[Opening RECORDS FOR THIS TASK section]
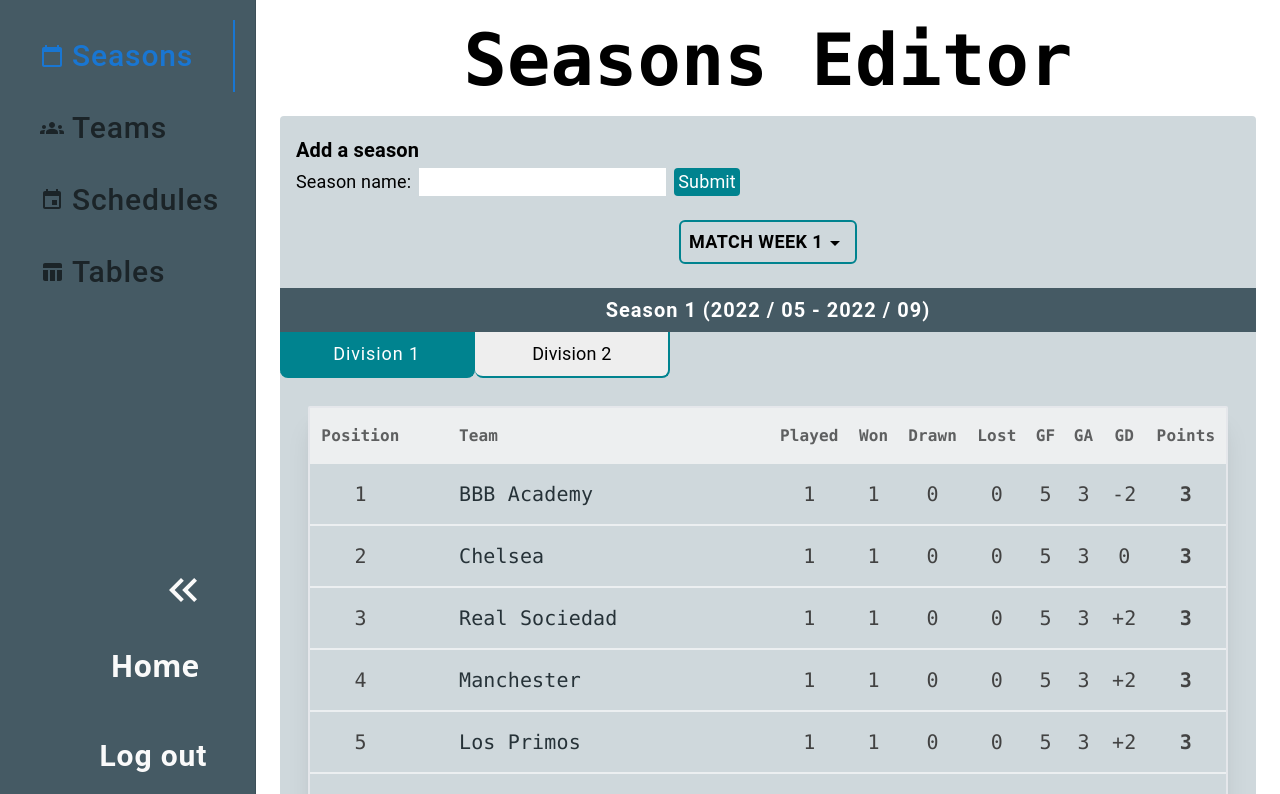
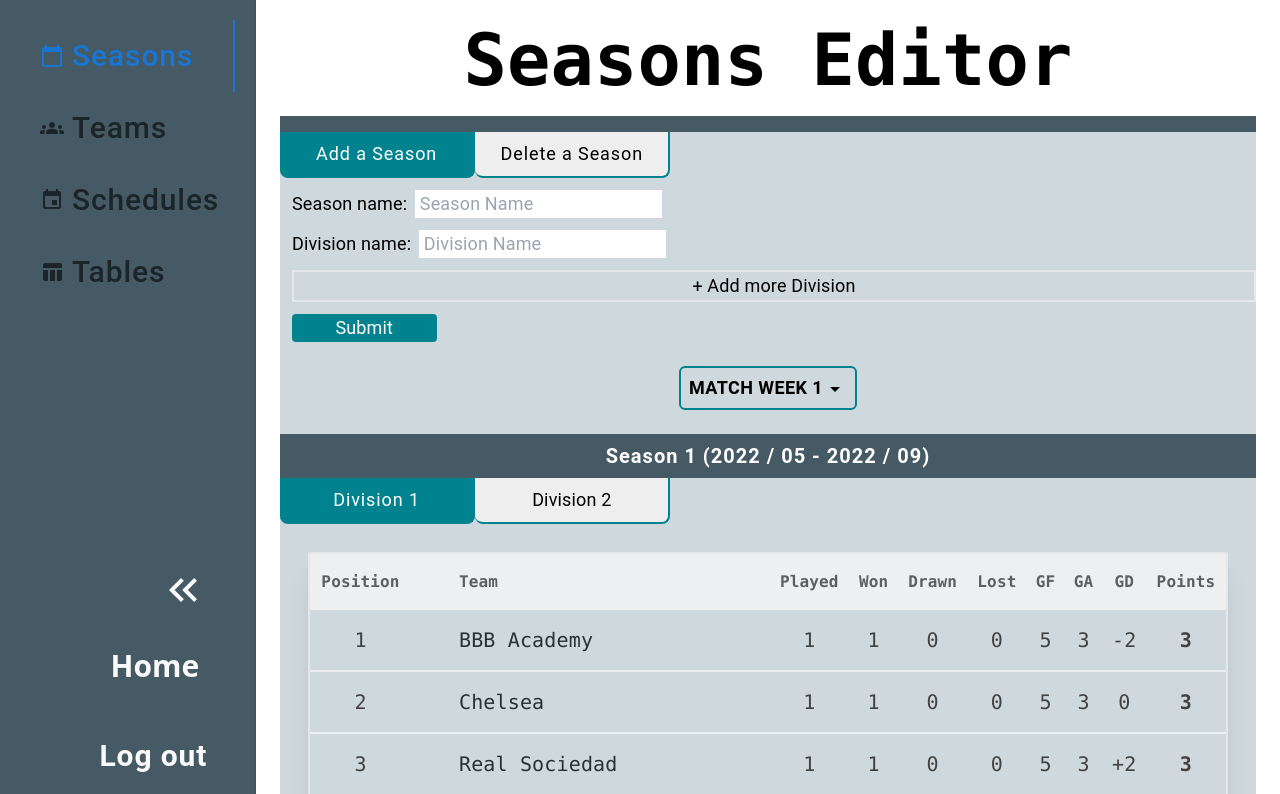
Before and after one commit to space-age/soccer-league-nextjs-typescript-tailwind, a Next.js app: page /master-creator in a window 1280 px wide. Shown: the top 794 px of the page. Built offline with nearby package versions, Linux system fonts and the light colour scheme; no server answers; sample sign-in values are in the browser's storage.

Commit message:
additions to Season Editor

```diff
--- a/components/commonComponents/CommonBanner.tsx
+++ b/components/commonComponents/CommonBanner.tsx
@@ -18,7 +18,14 @@ function TableBanner({ image, title }: Props) {
         className="absolute top-0 left-0 -z-10 h-[44vh] w-full
    md:h-[46vh] lg:h-[60vh]"
       >
-        <Image src={image} layout="fill" objectFit="cover" alt="Soccer Field" />
+        <Image
+          src={image}
+          layout="fill"
+          objectFit="cover"
+          alt="Soccer Field"
+          placeholder="blur"
+          // priority={true}
+        />
       </div>
       <h1
         className=" pl-5 text-7xl
--- a/components/contactPage/ContactFees.tsx
+++ b/components/contactPage/ContactFees.tsx
@@ -16,13 +16,13 @@ function ContactFees() {
           <p className="pb-1 font-semibold">
             Player registration:{' '}
             <span className="contactInformation--p-text font-extrabold">
-              $20
+              $$
             </span>
           </p>
           <p className="font-semibold">
             Team registration:{' '}
             <span className="contactInformation--p-text font-extrabold">
-              $100
+              $$$
             </span>
           </p>
         </div>
@@ -33,7 +33,7 @@ function ContactFees() {
           <p className="font-semibold">
             Match day referee fee:{' '}
             <span className="contactInformation--p-text font-extrabold">
-              $100
+              $$$
             </span>
           </p>
         </div>
--- a/components/homePage/Header.tsx
+++ b/components/homePage/Header.tsx
@@ -37,7 +37,11 @@ function Header() {
       {user && (
         <div className="mr-10 !hidden  items-center space-x-10 justify-self-start  border-2 p-2 hover:bg-slate-600 xl:!flex">
           <Link href="/master-creator">
-            <p className="cursor-pointer text-3xl font-semibold  text-[black] hover:text-[white]">
+            <p
+              className={`${
+                isScrolled ? 'text-white' : 'text-black'
+              } cursor-pointer text-3xl font-semibold  hover:text-[white]`}
+            >
               Creator Mode
             </p>
           </Link>
@@ -125,7 +129,9 @@ function Header() {
         <div className="ml-10 !hidden items-center space-x-10 justify-self-start border-2 p-2  hover:bg-slate-600 xl:!flex">
           <button
             onClick={logout}
-            className="cursor-pointer text-3xl  font-semibold text-[black] hover:text-[white]"
+            className={`${
+              isScrolled ? 'text-white' : 'text-black'
+            } cursor-pointer text-3xl  font-semibold hover:text-[white]`}
           >
             Logout
           </button>
--- a/components/masterCreator/commonComponents/seasonsData/SeasonsDataContainer.tsx
+++ b/components/masterCreator/commonComponents/seasonsData/SeasonsDataContainer.tsx
@@ -4,10 +4,9 @@ import SeasonTable from './SeasonsTable'
 
 function SeasonsDataContainer() {
   const divisions = [
-    { id: '1', division: 1 },
-    { id: '2', division: 2 },
+    { id: '1', division: 'Division 1' },
+    { id: '2', division: 'Division 2' },
   ]
-  const [checked, setChecked] = useState(true)
 
   const [currentTab, setCurrentTab] = useState('1')
 
@@ -42,10 +41,10 @@ function SeasonsDataContainer() {
           </button>
         </div>
 
-        <div id="1" className={`${currentTab === '1' ? '' : 'hidden'}`}>
+        <div className={`${currentTab === '1' ? '' : 'hidden'}`}>
           <SeasonTable />
         </div>
-        <div id="2" className={`${currentTab === '2' ? '' : 'hidden'}`}>
+        <div className={`${currentTab === '2' ? '' : 'hidden'}`}>
           hello world
         </div>
       </div>
--- /dev/null
+++ b/components/masterCreator/seasonsTab/AddSeason.tsx
@@ -0,0 +1,37 @@
+function AddSeason() {
+  return (
+    <>
+      {/* <h2 className=" text-xl font-semibold">Add a season</h2> */}
+      <form
+        // onSubmit={handleSubmit}
+        className="grid-row mt-1 grid gap-3 text-lg"
+      >
+        <label className=" pr-2 ">
+          Season name:
+          <input
+            type="text"
+            id="seasonName"
+            name="seasonName"
+            placeholder=" Season Name"
+            // value={enteredSeasonName}
+            // onChange={(e) => setEnteredSeasonName(e.target.value)}
+            className="ml-2"
+          />
+        </label>
+        <label className=" ">
+          Division name:
+          <input placeholder=" Division Name" className="ml-2" />
+        </label>
+        <button className="content-start border-2">+ Add more Division</button>
+        <button
+          type="submit"
+          className=" w-[15%] rounded bg-[#00838f] px-1 text-white hover:bg-[white] hover:text-black"
+        >
+          Submit
+        </button>
+      </form>
+    </>
+  )
+}
+
+export default AddSeason
--- /dev/null
+++ b/components/masterCreator/seasonsTab/DeleteSeason.tsx
@@ -0,0 +1,9 @@
+function DeleteSeason() {
+  return (
+    <>
+      <h2 className=" text-xl font-semibold">Delete a season</h2>
+    </>
+  )
+}
+
+export default DeleteSeason
--- a/components/masterCreator/seasonsTab/SeasonsTabContainer.tsx
+++ b/components/masterCreator/seasonsTab/SeasonsTabContainer.tsx
@@ -1,41 +1,13 @@
-import { useState } from 'react'
 import MasterCreatorHeader from '../commonComponents/MasterCreatorHeader'
 import SeasonsDataContainer from '../commonComponents/seasonsData/SeasonsDataContainer'
+import SeasonsTabsOptionsContainer from './SeasonsTabsOptionsContainer'
 
 function SeasonsTabContainer() {
-  const [enteredSeasonName, setEnteredSeasonName] = useState('')
-
-  const handleSubmit = (event: any) => {
-    event.preventDefault()
-    setEnteredSeasonName('')
-  }
-
   return (
     <div className="w-full text-black ">
       <MasterCreatorHeader title="Seasons Editor" />
-
-      <div className="my-5 rounded bg-[#cfd8dc] py-5 ">
-        <div className="pl-4">
-          <p className=" text-xl font-semibold">Add a season</p>
-          <form onSubmit={handleSubmit} className="mt-1 text-lg">
-            <label htmlFor="seasonName" className="pr-2 ">
-              Season name:
-            </label>
-            <input
-              type="text"
-              id="seasonName"
-              name="seasonName"
-              value={enteredSeasonName}
-              onChange={(e) => setEnteredSeasonName(e.target.value)}
-            />
-            <button
-              type="submit"
-              className="ml-2 rounded bg-[#00838f] px-1 text-white hover:bg-[white] hover:text-black"
-            >
-              Submit
-            </button>
-          </form>
-        </div>
+      <div className="my-5 rounded bg-[#cfd8dc] ">
+        <SeasonsTabsOptionsContainer />
         <SeasonsDataContainer />
       </div>
     </div>
--- /dev/null
+++ b/components/masterCreator/seasonsTab/SeasonsTabsOptionsContainer.tsx
@@ -0,0 +1,54 @@
+import { useState } from 'react'
+import AddSeason from './AddSeason'
+import DeleteSeason from './DeleteSeason'
+
+function SeasonsTabsOptionsContainer() {
+  const [enteredSeasonName, setEnteredSeasonName] = useState('')
+
+  const handleSubmit = (event: any) => {
+    event.preventDefault()
+    setEnteredSeasonName('')
+  }
+
+  const Tabs = [
+    { id: '1', name: 'Add a Season' },
+    { id: '2', name: 'Delete a Season' },
+  ]
+
+  const [currentTab, setCurrentTab] = useState(Tabs[0].id)
+
+  const handlerTabButton = (e: any) => {
+    setCurrentTab(e.target.id)
+  }
+
+  return (
+    <div className="">
+      <div>
+        <div className="bg-[#455a64] p-2"></div>
+        <div className="flex  text-lg ">
+          {Tabs.map((tab, index) => (
+            <button
+              key={index}
+              onClick={handlerTabButton}
+              id={tab.id}
+              className={`w-[20%] rounded-bl-lg
+             rounded-br-lg border-2 border-l-0 border-t-0 border-[#00838f] bg-[#eeeeee]  p-2 tracking-wider hover:bg-[#cfd8dc]  disabled:bg-[#00838f] disabled:text-white`}
+              disabled={currentTab === tab.id}
+            >
+              {tab.name}
+            </button>
+          ))}
+        </div>
+
+        <div className={`${currentTab === '1' ? '' : 'hidden'} mt-3 ml-3`}>
+          <AddSeason />
+        </div>
+        <div className={`${currentTab === '2' ? '' : 'hidden'} mt-3 ml-3 `}>
+          <DeleteSeason />
+        </div>
+      </div>
+    </div>
+  )
+}
+
+export default SeasonsTabsOptionsContainer
```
[Closing RECORDS FOR THIS TASK section]
Go line by line through the records above and copy each one containing "useState".

**TASK SOLUTION**:
-  const [checked, setChecked] = useState(true)
   const [currentTab, setCurrentTab] = useState('1')
-import { useState } from 'react'
-  const [enteredSeasonName, setEnteredSeasonName] = useState('')
+import { useState } from 'react'
+  const [enteredSeasonName, setEnteredSeasonName] = useState('')
+  const [currentTab, setCurrentTab] = useState(Tabs[0].id)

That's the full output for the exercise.